AIM OF THE EXERCISE →
Would you print the listing that follows exactly, but without its pictures?

GIVEN INFORMATION →
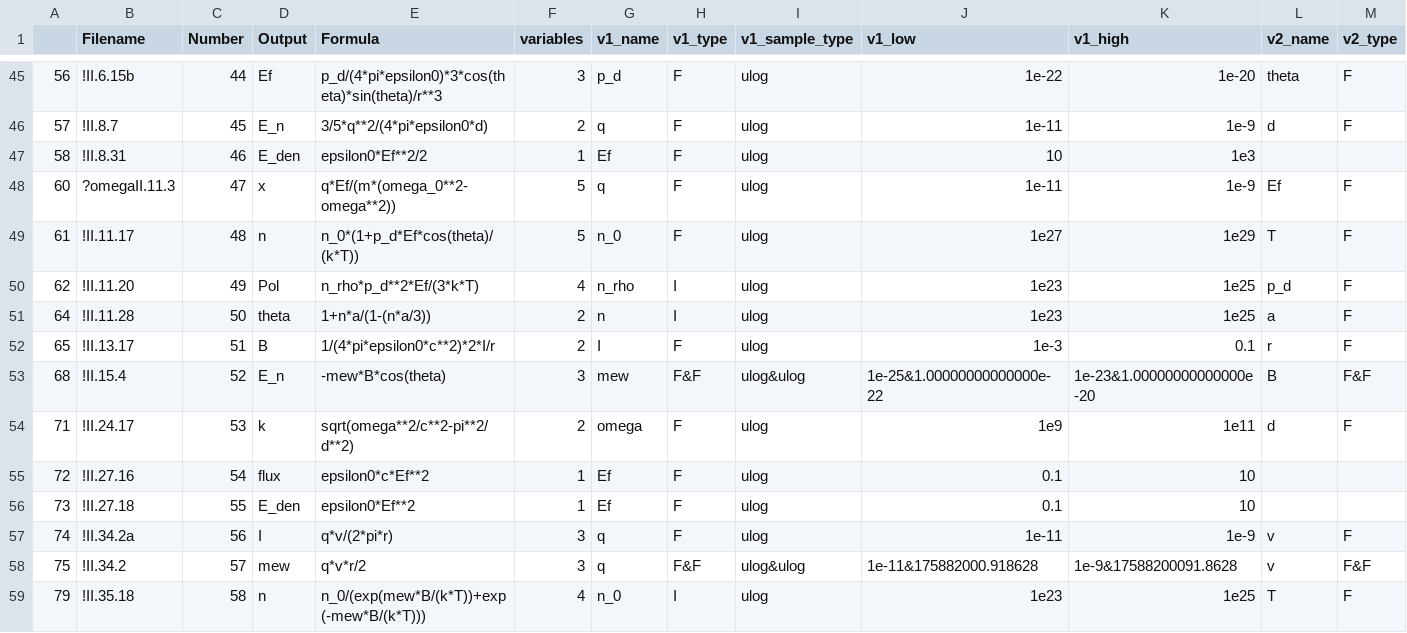
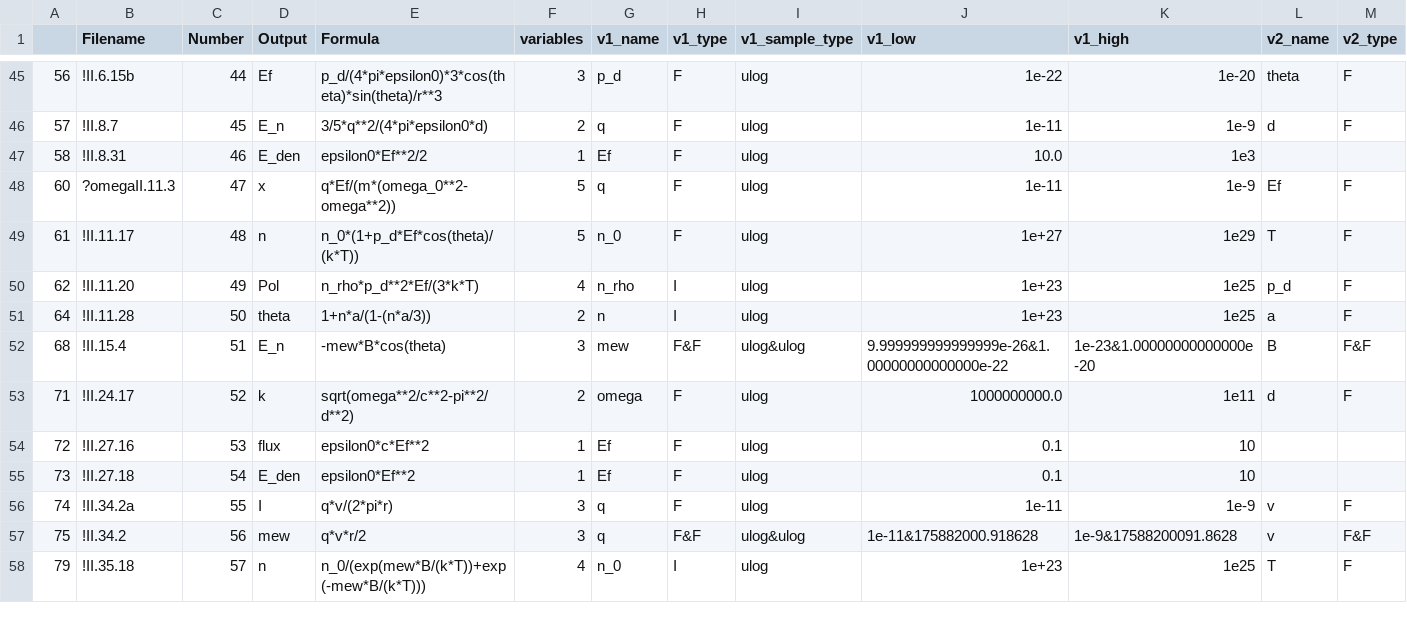
Before and after one commit to szl2001/SRtest, a CSV file: real/phy_.csv, drawn as a sheet; only a part is shown, gaps mark what is left out; removed rows and columns are numbered as before the commit, all else as after; rows hold the shown columns only; the diff covers the shown part only; the diff names each change by its address in the sheet, - before the commit and + after, or states it on an @@ line.

```diff
--- a/real/phy_.csv
+++ b/real/phy_.csv
-J47 (v1_low): 10
+J47 (v1_low): 10.0
-J49 (v1_low): 1e27
+J49 (v1_low): 1e+27
-J50:J51 (v1_low): 1e23
+J50:J51 (v1_low): 1e+23
-row 52: 65 | !II.13.17 | 51 | B | 1/(4*pi*epsilon0*c**2)*2*I/r | 2 | I | F | ulog | 1e-3 | 0.1 | r | F
-C52 (Number): 52
+C52 (Number): 51
-J52 (v1_low): 1e-25&1.00000000000000e-22
+J52 (v1_low): 9.999999999999999e-26&1.00000000000000e-22
-C53 (Number): 53
+C53 (Number): 52
-J53 (v1_low): 1e9
+J53 (v1_low): 1000000000.0
-C54 (Number): 54
+C54 (Number): 53
-C55 (Number): 55
+C55 (Number): 54
-C56 (Number): 56
+C56 (Number): 55
-C57 (Number): 57
+C57 (Number): 56
-C58 (Number): 58
+C58 (Number): 57
-J58 (v1_low): 1e23
+J58 (v1_low): 1e+23
```
Also changed, not shown: 94 edited cells elsewhere in this file, real/bio.csv, real/bio_.csv, 20 other files.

FINISHED TASK →
Before and after one commit to szl2001/SRtest, a CSV file: real/phy_.csv, drawn as a sheet; only a part is shown, gaps mark what is left out; removed rows and columns are numbered as before the commit, all else as after; rows hold the shown columns only; the diff covers the shown part only; the diff names each change by its address in the sheet, - before the commit and + after, or states it on an @@ line.

```diff
--- a/real/phy_.csv
+++ b/real/phy_.csv
-J47 (v1_low): 10
+J47 (v1_low): 10.0
-J49 (v1_low): 1e27
+J49 (v1_low): 1e+27
-J50:J51 (v1_low): 1e23
+J50:J51 (v1_low): 1e+23
-row 52: 65 | !II.13.17 | 51 | B | 1/(4*pi*epsilon0*c**2)*2*I/r | 2 | I | F | ulog | 1e-3 | 0.1 | r | F
-C52 (Number): 52
+C52 (Number): 51
-J52 (v1_low): 1e-25&1.00000000000000e-22
+J52 (v1_low): 9.999999999999999e-26&1.00000000000000e-22
-C53 (Number): 53
+C53 (Number): 52
-J53 (v1_low): 1e9
+J53 (v1_low): 1000000000.0
-C54 (Number): 54
+C54 (Number): 53
-C55 (Number): 55
+C55 (Number): 54
-C56 (Number): 56
+C56 (Number): 55
-C57 (Number): 57
+C57 (Number): 56
-C58 (Number): 58
+C58 (Number): 57
-J58 (v1_low): 1e23
+J58 (v1_low): 1e+23
```
Also changed, not shown: 94 edited cells elsewhere in this file, real/bio.csv, real/bio_.csv, 20 other files.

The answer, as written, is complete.